Published January 24, 2007
Up to 20,000 Canadians may have unknowingly lost their citizenship by failing to celebrate their 24th birthdays in Canada, the Canadian Broadcasting Corp. reported Wednesday.
An obscure provision in that nation's Citizenship Act — on the books from 1947 to 1977 — automatically stripped citizenship from Canadians who celebrated their 24th birthday outside the country within those dates without signing the proper form, CBC News said.
Now as Canadians rush to get passports to comply with regulations requiring them for entry into the United States, some are finding they are no longer Canadians in good standing.
Septuagenarian Barbara Porteous discovered last year while applying for a passport that she had lost her citizenship, CBC News reported.
"These documents confirm you were a Canadian citizen, but you ceased being a Canadian citizen on June 14, 1960, the day following your 24th birthday," a letter from Citizenship and Immigration read.
"I cried for a couple of hours," Porteous told CBC News. "I mean, the hollowness you get inside when you find out that everything you live for is gone."

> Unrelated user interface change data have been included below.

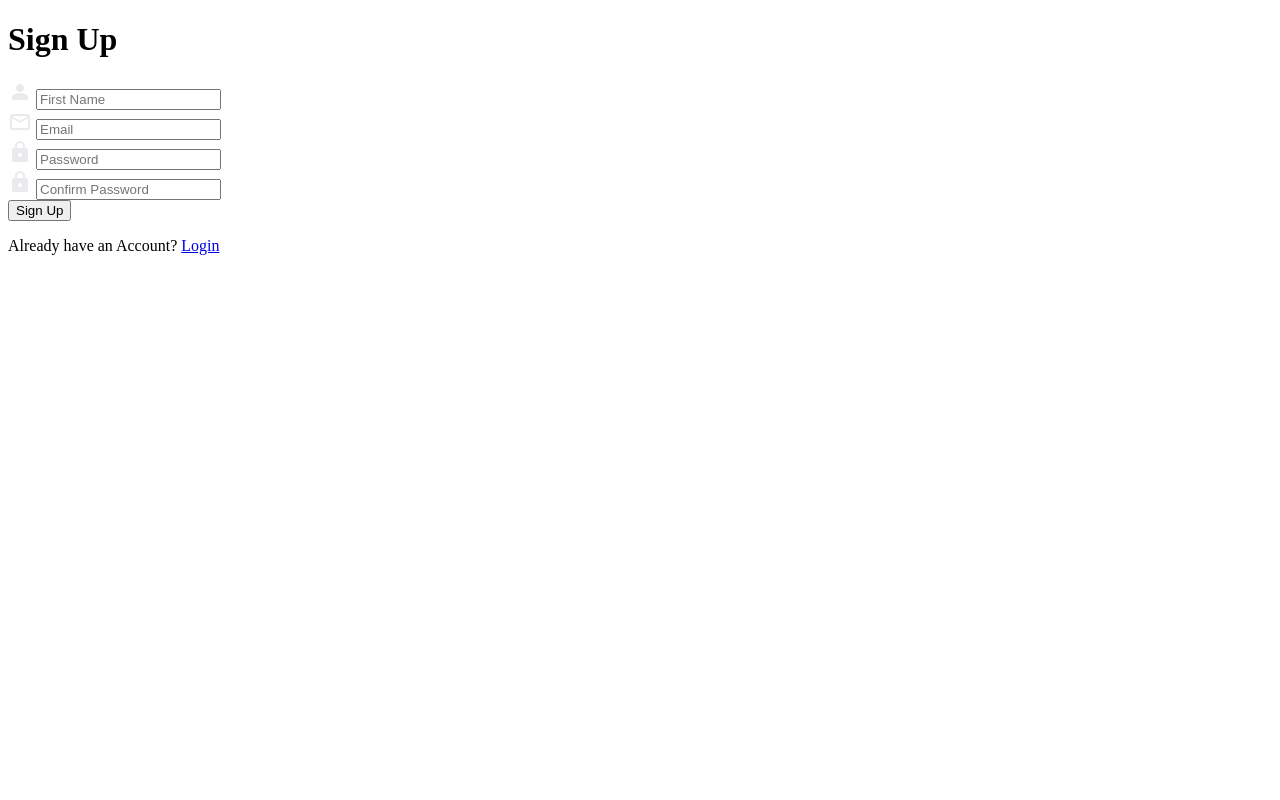
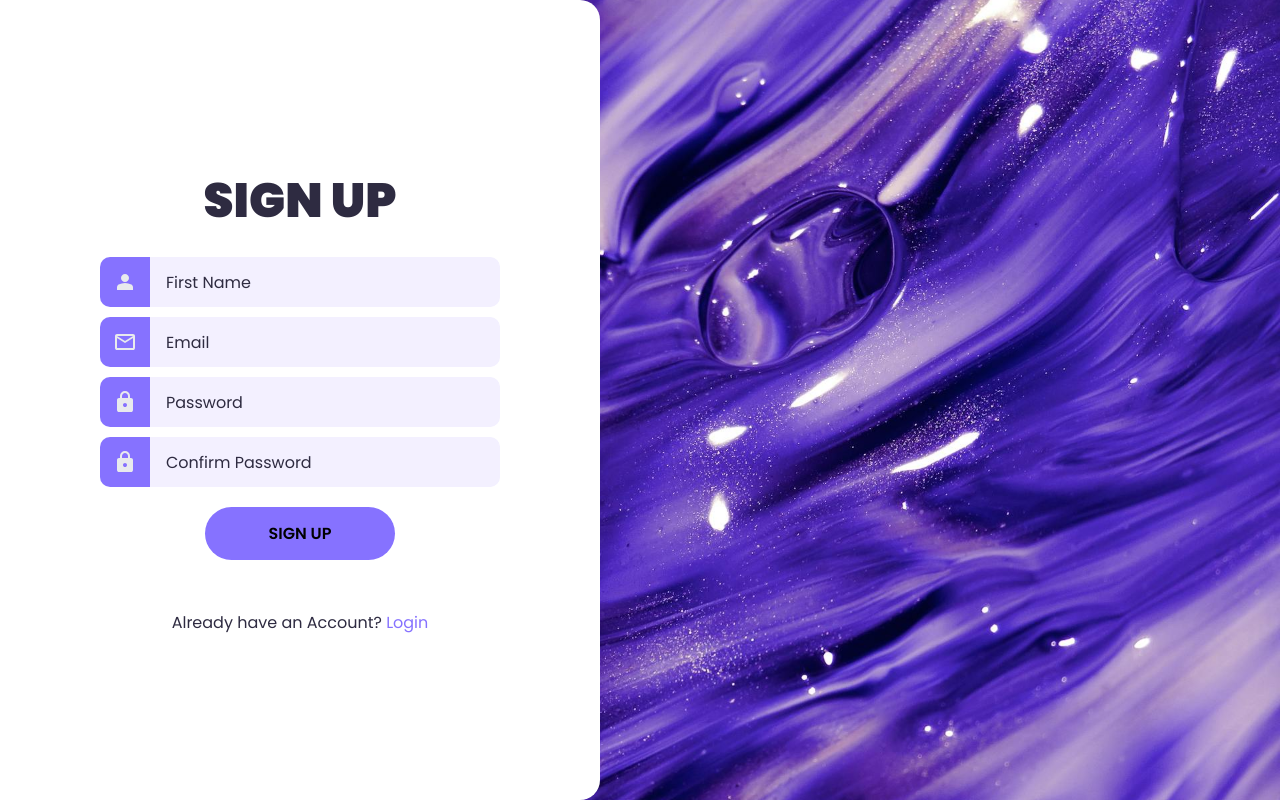
Before and after one commit to AnsarulIslam10/Signup-and-Login-page, a plain HTML site: page signup.html in a window 1280 px wide. Drawn offline with Linux system fonts and the light colour scheme.

Commit message:
css styles added

```diff
--- a/style.css
+++ b/style.css
@@ -0,0 +1,137 @@
+@import url('https://fonts.googleapis.com/css2?family=Poppins:ital,wght@0,100;0,200;0,300;0,400;0,500;0,600;0,700;0,800;0,900;1,100;1,200;1,300;1,400;1,500;1,600;1,700;1,800;1,900&display=swap');
+
+:root {
+    --accent-color: #8672FF;
+    --base-color: white;
+    --text-color: #2E2B41;
+    --input-color: #F3F0FF;
+}
+
+* {
+    margin: 0;
+    padding: 0;
+}
+
+html {
+    font-family: "Poppins", sans-serif;
+    font-size: 1rem;
+    color: var(--text-color);
+    text-align: center;
+}
+
+body {
+    min-height: 100vh;
+    background-image: url(assets/bg.jpg);
+    background-size: cover;
+    background-position: right;
+    overflow: hidden;
+}
+
+.wrapper {
+    box-sizing: border-box;
+    background-color: var(--base-color);
+    height: 100vh;
+    width: max(40%, 600px);
+    padding: 10px;
+    border-radius: 0 20px 20px 0;
+    display: flex;
+    flex-direction: column;
+    align-items: center;
+    justify-content: center;
+}
+
+h1 {
+    font-size: 3rem;
+    font-weight: 900;
+    text-transform: uppercase;
+}
+
+form {
+    width: min(400px, 100%);
+    margin-top: 20px;
+    margin-bottom: 50px;
+    display: flex;
+    flex-direction: column;
+    align-items: center;
+    gap: 10px;
+}
+
+form>div {
+    width: 100%;
+    display: flex;
+    justify-content: center;
+}
+form label{
+    flex-shrink: 0;
+    height: 50px;
+    width: 50px;
+    background-color: var(--accent-color);
+    border-radius: 10px 0 0 10px;
+    display: flex;
+    justify-content: center;
+    align-items: center;
+}
+form input{
+    box-sizing: border-box;
+    flex-grow: 1;
+    min-width: 0;
+    height: 50px;
+    padding: 1em;
+    font: inherit;
+    border-radius: 0 10px 10px 0;
+    border: 1px solid var(--input-color);
+    border-left: none;
+    background-color: var(--input-color);
+    transition: 150ms ease;
+}
+form input:hover{
+    border-color: var(--accent-color);
+}
+form input:focus{
+    outline: none;
+    border-color: var(--text-color);
+}
+div:has(input:focus) > label{
+    background-color: var(--text-color);
+}
+form input::placeholder{
+    color: var(--text-color);
+}
+form button{
+    margin-top: 10px;
+    border: none;
+    border-radius: 1000px;
+    padding: .85em 4em;
+    background-color: var(--accent-color);
+    font: inherit;
+    font-weight: 600;
+    text-transform: uppercase;
+    cursor: pointer;
+    transition: 150ms ease;
+}
+form button:hover{
+    background-color: var(--text-color);
+}
+form button:focus{
+    outline: none;
+    background-color: var(--text-color);
+}
+a{
+    text-decoration: none;
+    color: var(--accent-color);
+}
+a:hover{
+    text-decoration: underline;
+}
+form div.incorrect label{
+    background-color: red;
+}
+form div.incorrect input{
+    border-color: red;
+}
+@media(max-width: 1100px){
+    .wrapper{
+        width: min(600px, 100%);
+        border-radius: 0;
+    }
+}
```
Also changed, not shown: signup.html (+1 -1 lines).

Porteous is part of a group called the Lost Canadians, a group that may be as large as 20,000 — many of whom have no idea that they've lost their citizenship.
The Canadian government has moved to fast track the reinstatement of citizenship for the Lost Canadians.
"We're trying to right the wrongs of the past and do the reasonable thing, the right thing, for what are essentially Canadians in all but name," Citizenship and Immigration Minister Diane Finley told CBC News.